(Web document revisions)
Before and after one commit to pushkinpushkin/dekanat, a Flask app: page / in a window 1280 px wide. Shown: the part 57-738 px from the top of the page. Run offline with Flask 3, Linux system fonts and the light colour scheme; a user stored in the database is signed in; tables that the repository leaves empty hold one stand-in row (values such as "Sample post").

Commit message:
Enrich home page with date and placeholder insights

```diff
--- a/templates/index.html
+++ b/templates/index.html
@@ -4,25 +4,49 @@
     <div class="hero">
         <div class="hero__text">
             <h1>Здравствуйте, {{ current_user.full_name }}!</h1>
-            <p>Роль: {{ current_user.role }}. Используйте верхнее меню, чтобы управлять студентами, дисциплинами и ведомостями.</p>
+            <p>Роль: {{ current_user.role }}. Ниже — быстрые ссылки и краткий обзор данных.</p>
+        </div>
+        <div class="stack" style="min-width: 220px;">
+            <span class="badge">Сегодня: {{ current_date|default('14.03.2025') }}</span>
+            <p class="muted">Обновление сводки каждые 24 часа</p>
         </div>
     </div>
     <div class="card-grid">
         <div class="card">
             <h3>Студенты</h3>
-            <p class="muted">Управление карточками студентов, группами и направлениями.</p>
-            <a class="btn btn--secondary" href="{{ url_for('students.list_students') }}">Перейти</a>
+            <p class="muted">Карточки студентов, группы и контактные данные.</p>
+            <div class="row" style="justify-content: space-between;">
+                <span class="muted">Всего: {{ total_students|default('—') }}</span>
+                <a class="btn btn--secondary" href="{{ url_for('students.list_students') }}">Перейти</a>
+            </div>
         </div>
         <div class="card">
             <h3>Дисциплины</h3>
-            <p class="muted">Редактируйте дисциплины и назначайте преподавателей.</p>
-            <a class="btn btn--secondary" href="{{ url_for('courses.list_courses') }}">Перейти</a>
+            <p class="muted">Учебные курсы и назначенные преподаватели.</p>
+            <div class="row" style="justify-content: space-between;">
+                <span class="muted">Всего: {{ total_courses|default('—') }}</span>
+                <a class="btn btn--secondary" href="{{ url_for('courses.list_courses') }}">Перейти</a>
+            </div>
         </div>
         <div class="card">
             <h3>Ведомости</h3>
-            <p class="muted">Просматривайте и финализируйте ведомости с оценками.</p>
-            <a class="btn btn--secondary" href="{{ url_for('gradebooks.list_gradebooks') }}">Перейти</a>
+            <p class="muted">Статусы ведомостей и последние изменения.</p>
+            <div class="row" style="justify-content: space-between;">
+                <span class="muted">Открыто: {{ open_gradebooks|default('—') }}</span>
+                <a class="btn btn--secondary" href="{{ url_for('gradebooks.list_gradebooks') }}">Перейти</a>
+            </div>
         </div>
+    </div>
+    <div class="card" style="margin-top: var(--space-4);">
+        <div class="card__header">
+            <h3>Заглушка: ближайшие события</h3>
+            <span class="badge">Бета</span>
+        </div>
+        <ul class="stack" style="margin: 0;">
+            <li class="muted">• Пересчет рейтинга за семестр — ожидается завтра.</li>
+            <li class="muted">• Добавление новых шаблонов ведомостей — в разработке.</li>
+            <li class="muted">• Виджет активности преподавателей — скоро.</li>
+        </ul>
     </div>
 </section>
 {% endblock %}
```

---

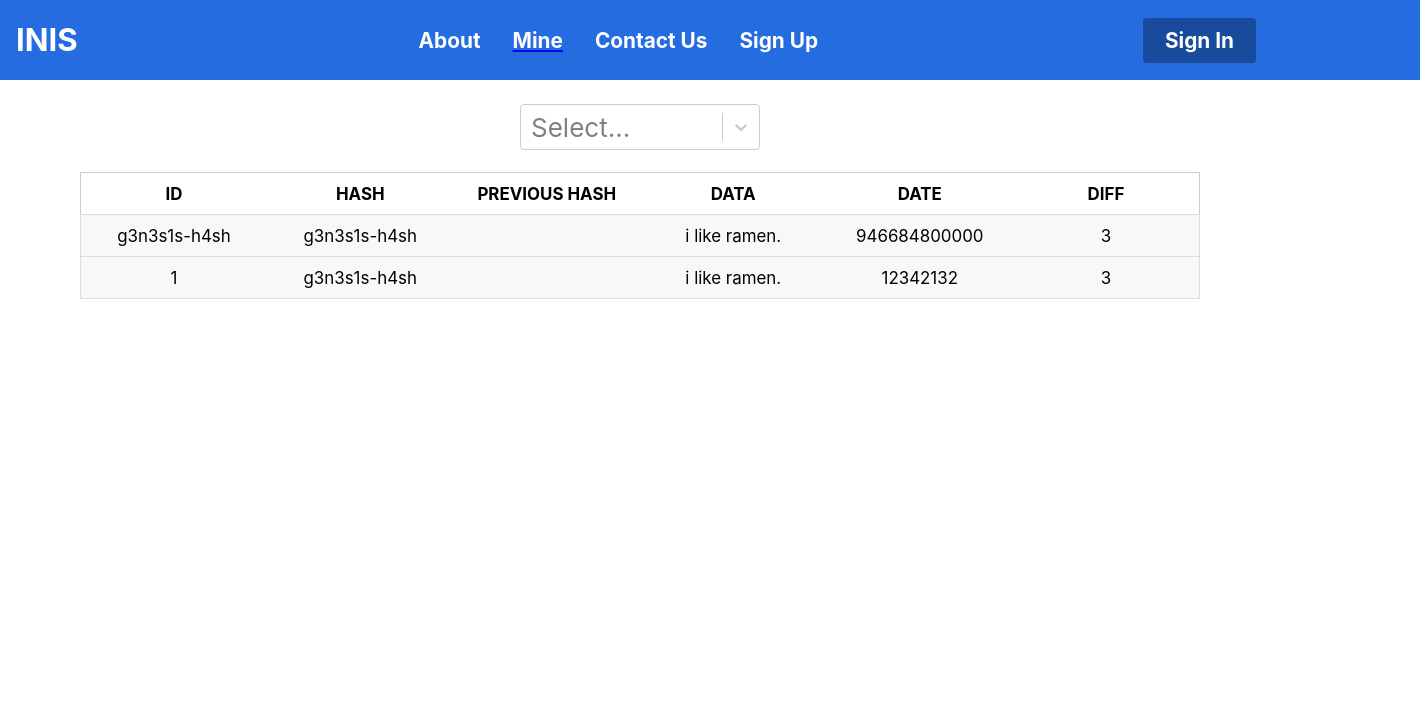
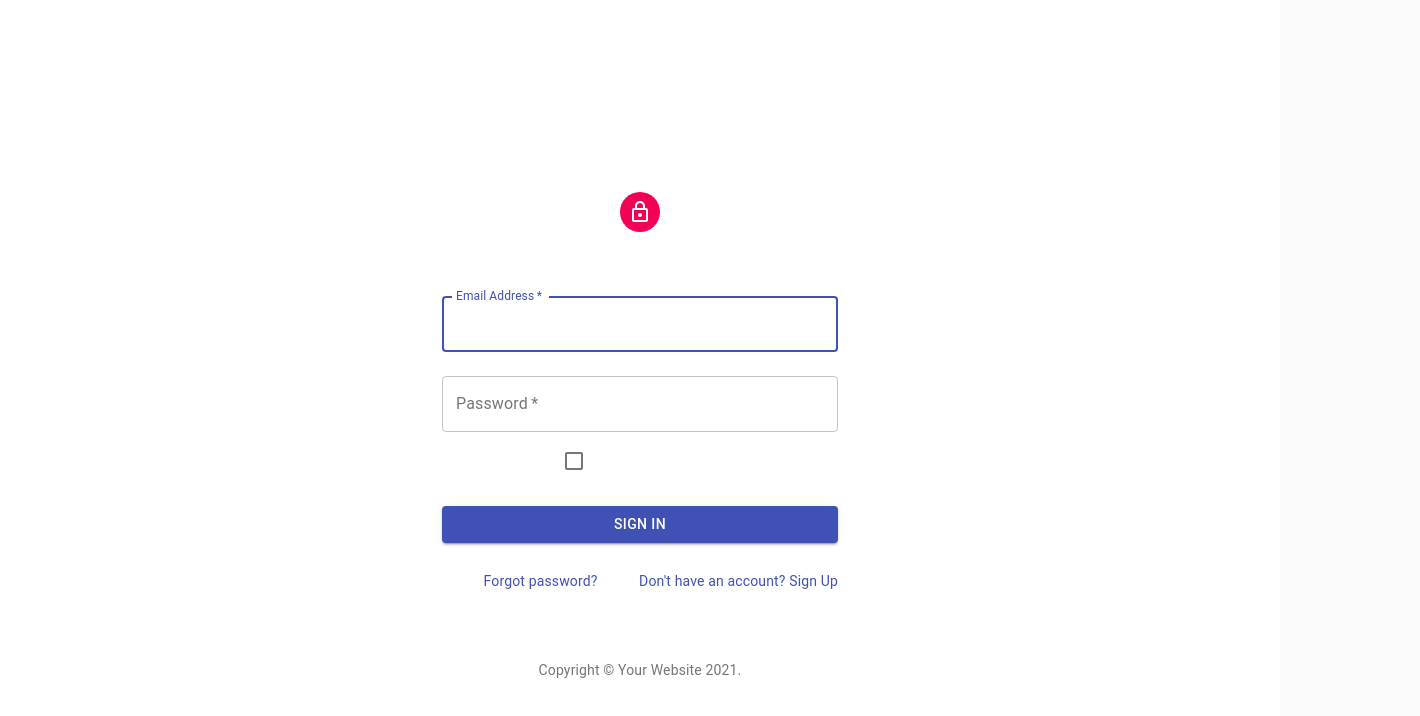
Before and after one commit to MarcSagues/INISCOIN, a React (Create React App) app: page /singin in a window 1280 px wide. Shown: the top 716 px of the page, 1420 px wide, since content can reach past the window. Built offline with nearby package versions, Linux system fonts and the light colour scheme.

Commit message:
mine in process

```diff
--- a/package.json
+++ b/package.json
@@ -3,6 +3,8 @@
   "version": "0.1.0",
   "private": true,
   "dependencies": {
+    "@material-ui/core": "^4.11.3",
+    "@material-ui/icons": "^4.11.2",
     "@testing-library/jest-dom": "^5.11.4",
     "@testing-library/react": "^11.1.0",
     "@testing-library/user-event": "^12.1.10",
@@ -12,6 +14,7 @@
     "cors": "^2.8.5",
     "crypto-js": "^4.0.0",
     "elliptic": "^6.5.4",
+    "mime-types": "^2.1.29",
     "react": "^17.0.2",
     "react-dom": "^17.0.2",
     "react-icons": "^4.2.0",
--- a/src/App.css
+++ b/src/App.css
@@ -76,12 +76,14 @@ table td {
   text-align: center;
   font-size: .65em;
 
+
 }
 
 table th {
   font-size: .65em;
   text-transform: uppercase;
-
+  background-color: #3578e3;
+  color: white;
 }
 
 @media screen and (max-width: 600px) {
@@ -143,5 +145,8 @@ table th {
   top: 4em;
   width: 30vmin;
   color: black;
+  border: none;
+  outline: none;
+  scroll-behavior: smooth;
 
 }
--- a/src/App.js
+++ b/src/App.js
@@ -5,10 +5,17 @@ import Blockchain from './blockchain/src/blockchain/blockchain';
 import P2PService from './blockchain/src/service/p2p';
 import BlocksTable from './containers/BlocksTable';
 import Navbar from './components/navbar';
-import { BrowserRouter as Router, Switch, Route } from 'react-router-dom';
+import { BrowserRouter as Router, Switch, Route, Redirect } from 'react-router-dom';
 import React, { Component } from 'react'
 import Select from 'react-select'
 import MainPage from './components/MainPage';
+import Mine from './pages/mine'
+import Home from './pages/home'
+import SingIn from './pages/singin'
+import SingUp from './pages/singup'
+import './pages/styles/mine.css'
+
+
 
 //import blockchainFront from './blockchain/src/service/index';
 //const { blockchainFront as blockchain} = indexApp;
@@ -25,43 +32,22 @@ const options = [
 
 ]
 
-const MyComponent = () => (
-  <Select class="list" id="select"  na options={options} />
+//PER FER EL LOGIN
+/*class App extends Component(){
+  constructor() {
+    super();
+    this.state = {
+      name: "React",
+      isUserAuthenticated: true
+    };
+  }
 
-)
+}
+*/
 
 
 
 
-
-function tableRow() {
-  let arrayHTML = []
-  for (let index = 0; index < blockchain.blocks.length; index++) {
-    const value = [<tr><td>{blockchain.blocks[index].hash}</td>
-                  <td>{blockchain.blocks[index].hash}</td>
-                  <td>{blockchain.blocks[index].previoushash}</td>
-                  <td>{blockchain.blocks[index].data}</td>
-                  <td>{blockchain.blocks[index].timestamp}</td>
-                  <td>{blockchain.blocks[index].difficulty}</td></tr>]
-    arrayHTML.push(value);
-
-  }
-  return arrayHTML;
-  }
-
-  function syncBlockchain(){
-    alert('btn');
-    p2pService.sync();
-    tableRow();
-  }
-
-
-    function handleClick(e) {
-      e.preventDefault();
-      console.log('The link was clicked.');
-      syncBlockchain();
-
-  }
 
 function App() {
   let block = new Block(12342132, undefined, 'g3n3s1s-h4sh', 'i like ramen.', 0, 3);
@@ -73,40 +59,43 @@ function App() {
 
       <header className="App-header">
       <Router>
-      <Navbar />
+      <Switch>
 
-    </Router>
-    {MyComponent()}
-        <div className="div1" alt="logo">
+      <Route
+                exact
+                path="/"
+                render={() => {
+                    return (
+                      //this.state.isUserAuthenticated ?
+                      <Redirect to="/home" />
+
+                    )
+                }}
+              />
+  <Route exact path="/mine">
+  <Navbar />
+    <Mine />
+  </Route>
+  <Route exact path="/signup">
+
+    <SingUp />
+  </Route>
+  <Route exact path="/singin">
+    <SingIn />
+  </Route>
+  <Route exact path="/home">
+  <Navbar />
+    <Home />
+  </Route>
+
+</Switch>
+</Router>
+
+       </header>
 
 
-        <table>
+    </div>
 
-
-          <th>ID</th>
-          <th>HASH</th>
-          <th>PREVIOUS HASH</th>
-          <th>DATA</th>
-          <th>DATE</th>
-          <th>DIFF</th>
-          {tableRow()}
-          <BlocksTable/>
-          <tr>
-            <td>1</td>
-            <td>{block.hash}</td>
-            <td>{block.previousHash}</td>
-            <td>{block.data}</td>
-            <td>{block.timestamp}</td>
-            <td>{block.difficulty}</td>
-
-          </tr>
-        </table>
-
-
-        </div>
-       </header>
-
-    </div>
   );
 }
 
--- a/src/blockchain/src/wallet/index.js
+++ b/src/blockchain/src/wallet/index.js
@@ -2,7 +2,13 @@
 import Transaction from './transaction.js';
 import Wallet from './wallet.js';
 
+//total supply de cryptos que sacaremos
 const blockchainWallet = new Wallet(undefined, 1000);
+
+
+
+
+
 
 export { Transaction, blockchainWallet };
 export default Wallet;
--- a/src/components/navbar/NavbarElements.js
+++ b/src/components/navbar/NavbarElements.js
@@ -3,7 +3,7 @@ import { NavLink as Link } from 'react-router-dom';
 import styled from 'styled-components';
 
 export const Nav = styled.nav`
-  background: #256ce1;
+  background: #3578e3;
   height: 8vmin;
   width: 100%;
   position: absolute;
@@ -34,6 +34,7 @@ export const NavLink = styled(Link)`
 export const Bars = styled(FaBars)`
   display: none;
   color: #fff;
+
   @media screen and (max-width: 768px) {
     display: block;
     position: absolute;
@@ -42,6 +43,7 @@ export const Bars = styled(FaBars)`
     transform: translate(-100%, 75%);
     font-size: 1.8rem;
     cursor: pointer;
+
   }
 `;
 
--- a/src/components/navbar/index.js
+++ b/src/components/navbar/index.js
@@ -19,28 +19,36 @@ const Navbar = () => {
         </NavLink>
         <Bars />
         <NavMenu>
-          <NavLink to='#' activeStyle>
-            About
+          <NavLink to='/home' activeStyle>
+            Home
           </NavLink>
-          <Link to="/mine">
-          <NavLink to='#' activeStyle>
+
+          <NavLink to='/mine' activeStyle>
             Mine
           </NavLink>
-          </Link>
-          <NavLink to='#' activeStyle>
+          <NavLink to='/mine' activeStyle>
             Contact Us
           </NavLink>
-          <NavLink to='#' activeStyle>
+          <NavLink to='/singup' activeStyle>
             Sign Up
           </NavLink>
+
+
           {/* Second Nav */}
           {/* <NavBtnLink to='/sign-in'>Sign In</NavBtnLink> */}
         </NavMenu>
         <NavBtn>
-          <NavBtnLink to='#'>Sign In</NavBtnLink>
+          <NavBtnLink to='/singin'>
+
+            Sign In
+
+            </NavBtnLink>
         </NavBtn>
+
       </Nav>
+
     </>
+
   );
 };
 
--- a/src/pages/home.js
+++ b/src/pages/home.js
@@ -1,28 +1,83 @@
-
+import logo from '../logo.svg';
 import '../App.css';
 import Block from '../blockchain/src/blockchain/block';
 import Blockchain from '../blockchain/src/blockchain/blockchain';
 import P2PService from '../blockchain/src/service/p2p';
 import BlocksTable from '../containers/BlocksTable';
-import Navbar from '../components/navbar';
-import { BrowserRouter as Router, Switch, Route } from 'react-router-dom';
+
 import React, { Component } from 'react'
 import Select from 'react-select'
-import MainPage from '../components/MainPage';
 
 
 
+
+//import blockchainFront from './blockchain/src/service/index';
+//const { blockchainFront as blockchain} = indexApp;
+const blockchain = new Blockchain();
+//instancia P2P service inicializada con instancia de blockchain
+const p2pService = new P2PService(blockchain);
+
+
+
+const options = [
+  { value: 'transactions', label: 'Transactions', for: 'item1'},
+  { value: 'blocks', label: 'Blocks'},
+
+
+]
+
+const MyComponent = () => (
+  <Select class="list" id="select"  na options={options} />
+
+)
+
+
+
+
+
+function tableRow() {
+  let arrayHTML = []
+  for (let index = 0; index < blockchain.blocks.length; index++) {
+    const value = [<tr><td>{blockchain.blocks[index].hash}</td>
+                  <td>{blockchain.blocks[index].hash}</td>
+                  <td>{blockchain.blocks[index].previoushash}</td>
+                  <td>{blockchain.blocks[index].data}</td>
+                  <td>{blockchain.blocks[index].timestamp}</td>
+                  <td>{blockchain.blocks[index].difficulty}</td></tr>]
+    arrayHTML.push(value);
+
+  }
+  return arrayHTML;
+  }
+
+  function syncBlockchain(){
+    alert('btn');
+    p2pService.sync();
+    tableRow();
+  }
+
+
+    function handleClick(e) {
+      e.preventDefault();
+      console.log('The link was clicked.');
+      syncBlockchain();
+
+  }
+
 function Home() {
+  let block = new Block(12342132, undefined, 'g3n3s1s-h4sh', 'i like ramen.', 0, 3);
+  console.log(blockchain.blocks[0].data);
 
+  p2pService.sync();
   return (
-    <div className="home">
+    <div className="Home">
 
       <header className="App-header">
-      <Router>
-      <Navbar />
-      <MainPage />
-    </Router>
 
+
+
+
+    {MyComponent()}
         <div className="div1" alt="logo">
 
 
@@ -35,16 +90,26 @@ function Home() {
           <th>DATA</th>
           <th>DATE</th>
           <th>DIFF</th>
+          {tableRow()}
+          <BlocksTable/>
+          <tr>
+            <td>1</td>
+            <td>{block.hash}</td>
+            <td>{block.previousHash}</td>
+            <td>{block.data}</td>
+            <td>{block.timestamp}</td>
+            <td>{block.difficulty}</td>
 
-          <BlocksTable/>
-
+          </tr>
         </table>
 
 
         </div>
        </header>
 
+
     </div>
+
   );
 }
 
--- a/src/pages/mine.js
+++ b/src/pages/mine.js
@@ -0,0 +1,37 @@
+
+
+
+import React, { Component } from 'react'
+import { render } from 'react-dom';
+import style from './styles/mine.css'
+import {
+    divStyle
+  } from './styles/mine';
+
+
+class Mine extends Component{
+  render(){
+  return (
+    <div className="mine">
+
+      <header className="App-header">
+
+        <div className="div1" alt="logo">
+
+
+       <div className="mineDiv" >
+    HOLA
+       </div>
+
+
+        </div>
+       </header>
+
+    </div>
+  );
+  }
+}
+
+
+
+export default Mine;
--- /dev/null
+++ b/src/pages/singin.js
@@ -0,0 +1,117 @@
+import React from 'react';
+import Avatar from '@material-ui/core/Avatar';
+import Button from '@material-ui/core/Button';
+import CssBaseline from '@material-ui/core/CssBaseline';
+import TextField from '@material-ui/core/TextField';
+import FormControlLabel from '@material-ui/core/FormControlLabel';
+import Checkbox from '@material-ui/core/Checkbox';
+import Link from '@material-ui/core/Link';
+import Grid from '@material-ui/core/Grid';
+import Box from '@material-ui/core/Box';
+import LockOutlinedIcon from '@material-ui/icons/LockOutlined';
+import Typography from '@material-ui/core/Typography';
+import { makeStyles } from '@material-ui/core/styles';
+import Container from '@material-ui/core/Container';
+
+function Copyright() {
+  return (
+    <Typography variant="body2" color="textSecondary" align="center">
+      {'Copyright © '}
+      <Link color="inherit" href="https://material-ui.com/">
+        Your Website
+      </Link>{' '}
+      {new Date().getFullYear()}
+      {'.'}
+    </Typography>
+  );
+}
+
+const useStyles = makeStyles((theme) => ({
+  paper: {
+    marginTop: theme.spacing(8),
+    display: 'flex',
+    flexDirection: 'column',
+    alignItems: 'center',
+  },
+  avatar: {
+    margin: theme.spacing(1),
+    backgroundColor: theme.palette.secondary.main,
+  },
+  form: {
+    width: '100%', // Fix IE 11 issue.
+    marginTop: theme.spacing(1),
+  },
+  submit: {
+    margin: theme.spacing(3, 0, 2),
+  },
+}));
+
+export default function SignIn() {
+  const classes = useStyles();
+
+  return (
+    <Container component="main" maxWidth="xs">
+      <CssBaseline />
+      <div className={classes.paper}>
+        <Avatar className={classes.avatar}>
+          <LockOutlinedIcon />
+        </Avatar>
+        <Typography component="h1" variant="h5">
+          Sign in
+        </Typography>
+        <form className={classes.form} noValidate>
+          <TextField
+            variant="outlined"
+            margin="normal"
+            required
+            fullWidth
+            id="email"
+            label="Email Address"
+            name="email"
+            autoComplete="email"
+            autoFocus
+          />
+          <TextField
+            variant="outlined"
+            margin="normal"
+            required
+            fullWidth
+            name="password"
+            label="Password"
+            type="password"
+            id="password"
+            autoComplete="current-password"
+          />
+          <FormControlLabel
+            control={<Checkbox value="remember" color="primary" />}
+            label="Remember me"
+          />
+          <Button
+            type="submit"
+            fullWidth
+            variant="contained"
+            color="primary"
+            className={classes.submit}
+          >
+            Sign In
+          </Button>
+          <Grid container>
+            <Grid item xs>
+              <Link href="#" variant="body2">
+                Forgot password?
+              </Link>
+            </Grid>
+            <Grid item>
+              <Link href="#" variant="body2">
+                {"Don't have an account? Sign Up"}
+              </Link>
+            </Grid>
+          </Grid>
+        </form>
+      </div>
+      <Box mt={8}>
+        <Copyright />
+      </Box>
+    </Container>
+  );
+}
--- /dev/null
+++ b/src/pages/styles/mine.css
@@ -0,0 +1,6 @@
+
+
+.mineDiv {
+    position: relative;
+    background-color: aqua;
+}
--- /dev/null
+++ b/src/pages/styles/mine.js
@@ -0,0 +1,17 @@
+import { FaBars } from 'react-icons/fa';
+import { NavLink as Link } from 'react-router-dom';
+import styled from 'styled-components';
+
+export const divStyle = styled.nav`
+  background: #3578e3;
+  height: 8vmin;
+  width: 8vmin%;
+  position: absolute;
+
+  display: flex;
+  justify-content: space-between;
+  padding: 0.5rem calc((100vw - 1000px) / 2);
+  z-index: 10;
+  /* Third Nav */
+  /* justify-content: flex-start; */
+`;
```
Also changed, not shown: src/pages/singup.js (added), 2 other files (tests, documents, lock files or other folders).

= ACTION ITEM =
Where a line of the records includes "classes", copy it.

= SOLUTION =
+  const classes = useStyles();
+      <div className={classes.paper}>
+        <Avatar className={classes.avatar}>
+        <form className={classes.form} noValidate>
+            className={classes.submit}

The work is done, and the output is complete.